> _EXERCISE INSTRUCTIONS_
Count the lines in the entries that contain "word". Say the number and nothing more.
- Opening Delimiter -
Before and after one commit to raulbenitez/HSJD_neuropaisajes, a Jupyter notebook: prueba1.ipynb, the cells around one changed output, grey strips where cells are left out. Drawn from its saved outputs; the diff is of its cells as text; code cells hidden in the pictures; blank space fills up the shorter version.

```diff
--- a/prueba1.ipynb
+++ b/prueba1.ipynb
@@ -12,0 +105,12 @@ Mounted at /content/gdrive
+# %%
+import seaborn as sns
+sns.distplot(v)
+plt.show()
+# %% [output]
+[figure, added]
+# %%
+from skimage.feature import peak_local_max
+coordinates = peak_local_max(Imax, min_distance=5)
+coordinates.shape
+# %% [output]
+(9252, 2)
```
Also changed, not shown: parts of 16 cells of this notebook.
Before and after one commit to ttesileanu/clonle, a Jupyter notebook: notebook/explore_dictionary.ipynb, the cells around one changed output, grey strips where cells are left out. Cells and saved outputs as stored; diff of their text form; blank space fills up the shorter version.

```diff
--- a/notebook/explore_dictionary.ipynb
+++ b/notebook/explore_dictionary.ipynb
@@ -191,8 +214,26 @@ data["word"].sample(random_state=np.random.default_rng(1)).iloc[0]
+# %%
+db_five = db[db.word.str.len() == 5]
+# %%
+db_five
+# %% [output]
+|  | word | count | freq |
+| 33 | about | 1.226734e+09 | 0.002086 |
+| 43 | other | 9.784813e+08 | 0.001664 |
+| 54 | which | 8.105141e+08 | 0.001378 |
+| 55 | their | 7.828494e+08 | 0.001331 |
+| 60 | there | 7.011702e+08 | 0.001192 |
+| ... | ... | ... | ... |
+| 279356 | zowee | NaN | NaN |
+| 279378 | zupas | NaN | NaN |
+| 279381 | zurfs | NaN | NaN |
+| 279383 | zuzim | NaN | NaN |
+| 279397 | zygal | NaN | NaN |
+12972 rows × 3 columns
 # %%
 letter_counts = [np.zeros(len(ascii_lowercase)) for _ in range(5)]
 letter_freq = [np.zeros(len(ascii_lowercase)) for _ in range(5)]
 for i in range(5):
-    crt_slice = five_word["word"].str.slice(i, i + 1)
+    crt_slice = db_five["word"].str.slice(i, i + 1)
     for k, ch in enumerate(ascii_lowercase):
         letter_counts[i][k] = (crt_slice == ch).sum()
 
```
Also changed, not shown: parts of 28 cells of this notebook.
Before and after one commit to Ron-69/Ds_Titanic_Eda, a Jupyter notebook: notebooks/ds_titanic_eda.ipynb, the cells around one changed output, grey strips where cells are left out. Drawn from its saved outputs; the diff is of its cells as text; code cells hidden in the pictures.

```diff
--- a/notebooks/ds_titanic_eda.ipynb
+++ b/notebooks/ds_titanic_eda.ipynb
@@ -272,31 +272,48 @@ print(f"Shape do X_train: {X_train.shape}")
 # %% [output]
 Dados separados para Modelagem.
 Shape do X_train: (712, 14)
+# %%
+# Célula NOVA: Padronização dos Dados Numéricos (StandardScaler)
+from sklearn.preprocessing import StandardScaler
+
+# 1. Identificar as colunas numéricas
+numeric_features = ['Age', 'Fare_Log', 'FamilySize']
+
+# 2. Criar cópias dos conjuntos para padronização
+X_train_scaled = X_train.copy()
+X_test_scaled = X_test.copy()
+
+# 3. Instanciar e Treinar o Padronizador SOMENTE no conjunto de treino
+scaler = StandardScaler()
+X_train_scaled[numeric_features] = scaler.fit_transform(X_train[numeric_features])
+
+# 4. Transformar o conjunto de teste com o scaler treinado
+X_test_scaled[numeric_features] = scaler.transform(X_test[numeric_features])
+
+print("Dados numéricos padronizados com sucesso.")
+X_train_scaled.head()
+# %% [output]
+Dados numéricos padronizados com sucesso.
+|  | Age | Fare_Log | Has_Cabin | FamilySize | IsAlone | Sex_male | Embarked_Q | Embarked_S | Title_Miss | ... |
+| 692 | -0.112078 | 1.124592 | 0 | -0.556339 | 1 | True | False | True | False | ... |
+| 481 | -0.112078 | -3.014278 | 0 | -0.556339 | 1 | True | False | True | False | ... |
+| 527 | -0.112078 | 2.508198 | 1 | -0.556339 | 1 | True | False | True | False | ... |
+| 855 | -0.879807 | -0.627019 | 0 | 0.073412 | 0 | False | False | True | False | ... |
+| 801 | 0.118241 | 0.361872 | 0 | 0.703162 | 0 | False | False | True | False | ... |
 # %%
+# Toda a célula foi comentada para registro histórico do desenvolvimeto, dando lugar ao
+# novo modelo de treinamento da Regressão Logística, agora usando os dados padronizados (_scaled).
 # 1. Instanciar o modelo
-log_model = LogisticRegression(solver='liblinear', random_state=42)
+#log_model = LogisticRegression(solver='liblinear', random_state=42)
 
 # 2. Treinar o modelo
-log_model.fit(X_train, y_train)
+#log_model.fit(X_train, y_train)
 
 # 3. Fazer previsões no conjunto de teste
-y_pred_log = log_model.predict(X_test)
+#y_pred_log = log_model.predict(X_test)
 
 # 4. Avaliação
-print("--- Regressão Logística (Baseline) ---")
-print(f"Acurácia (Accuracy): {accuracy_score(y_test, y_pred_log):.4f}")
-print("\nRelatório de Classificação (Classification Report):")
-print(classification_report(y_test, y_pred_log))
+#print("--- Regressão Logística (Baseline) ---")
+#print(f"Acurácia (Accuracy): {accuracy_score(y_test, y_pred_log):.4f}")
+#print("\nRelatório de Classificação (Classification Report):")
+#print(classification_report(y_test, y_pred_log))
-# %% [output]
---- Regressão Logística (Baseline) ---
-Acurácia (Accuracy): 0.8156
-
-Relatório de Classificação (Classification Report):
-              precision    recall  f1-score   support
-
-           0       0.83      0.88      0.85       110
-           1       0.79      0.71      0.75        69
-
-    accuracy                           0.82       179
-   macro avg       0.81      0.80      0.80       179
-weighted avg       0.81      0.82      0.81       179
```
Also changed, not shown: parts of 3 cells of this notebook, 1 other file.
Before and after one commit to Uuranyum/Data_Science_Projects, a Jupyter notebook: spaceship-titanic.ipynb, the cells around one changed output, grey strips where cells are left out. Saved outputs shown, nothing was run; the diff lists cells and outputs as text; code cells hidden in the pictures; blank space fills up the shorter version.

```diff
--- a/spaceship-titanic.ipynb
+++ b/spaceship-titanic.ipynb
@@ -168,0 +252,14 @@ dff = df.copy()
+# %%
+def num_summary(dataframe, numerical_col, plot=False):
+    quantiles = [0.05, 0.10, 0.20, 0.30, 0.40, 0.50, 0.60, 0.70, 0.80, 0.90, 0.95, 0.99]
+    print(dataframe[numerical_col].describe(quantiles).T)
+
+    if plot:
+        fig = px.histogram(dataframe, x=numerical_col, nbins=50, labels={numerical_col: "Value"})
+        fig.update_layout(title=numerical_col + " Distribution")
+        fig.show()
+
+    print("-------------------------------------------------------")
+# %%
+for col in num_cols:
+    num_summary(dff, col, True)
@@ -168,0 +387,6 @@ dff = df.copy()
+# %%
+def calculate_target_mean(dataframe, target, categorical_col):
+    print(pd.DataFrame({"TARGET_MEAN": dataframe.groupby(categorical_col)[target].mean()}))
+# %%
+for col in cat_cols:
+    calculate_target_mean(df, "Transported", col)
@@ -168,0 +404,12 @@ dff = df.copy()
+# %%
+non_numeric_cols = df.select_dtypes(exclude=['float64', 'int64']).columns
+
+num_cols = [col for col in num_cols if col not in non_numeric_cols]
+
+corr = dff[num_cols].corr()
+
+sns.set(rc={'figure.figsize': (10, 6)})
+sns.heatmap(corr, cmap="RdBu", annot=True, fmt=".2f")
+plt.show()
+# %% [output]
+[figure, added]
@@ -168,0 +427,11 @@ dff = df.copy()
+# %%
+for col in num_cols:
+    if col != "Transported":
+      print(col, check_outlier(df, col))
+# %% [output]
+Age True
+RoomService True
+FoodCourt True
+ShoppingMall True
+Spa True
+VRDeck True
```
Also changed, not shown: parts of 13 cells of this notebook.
- Closing Delimiter -
> _THE ANSWER_
5